Exercise inputs:

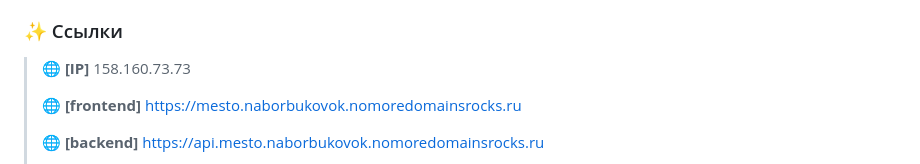
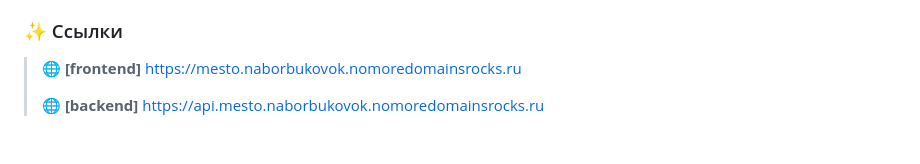
Before and after one commit to naborbukovok/react-mesto-api-full-gha, a Markdown page: README.md, the part around one of its changes. Drawn GitHub-style; blank space fills up the shorter version.

```diff
--- a/README.md
+++ b/README.md
@@ -10,8 +10,6 @@
 **Этот проект** - одна из домашних работ по курсу ["Веб-разработчик"](https://practicum.yandex.ru/web/) от сервиса Яндекс Практикум. Проект объединяет написанные ранее [**фронтенд**](https://github.com/naborbukovok/react-mesto-auth) и [**бэкенд**](https://github.com/naborbukovok/express-mesto-gha) части веб-сервиса **Mesto** - соцсети для обмена фотографиями интересных мест. После регистрации/авторизации пользователи социальной сети получают возможность управлять данными своего профиля, публиковать и оценивать посты с фотографиями.
 
 ### :sparkles: Ссылки
-> :globe_with_meridians: **[IP]** 158.160.73.73
->
 > :globe_with_meridians: **[frontend]** <https://mesto.naborbukovok.nomoredomainsrocks.ru>
 >
 > :globe_with_meridians: **[backend]** <https://api.mesto.naborbukovok.nomoredomainsrocks.ru>
```
Also changed, not shown: other parts of README.md (+1 -3 lines).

What the task asks: Output all the records, word for word, with no pictures in the copy.

Reply:
Before and after one commit to naborbukovok/react-mesto-api-full-gha, a Markdown page: README.md, the part around one of its changes. Drawn GitHub-style; blank space fills up the shorter version.

```diff
--- a/README.md
+++ b/README.md
@@ -10,8 +10,6 @@
 **Этот проект** - одна из домашних работ по курсу ["Веб-разработчик"](https://practicum.yandex.ru/web/) от сервиса Яндекс Практикум. Проект объединяет написанные ранее [**фронтенд**](https://github.com/naborbukovok/react-mesto-auth) и [**бэкенд**](https://github.com/naborbukovok/express-mesto-gha) части веб-сервиса **Mesto** - соцсети для обмена фотографиями интересных мест. После регистрации/авторизации пользователи социальной сети получают возможность управлять данными своего профиля, публиковать и оценивать посты с фотографиями.
 
 ### :sparkles: Ссылки
-> :globe_with_meridians: **[IP]** 158.160.73.73
->
 > :globe_with_meridians: **[frontend]** <https://mesto.naborbukovok.nomoredomainsrocks.ru>
 >
 > :globe_with_meridians: **[backend]** <https://api.mesto.naborbukovok.nomoredomainsrocks.ru>
```
Also changed, not shown: other parts of README.md (+1 -3 lines).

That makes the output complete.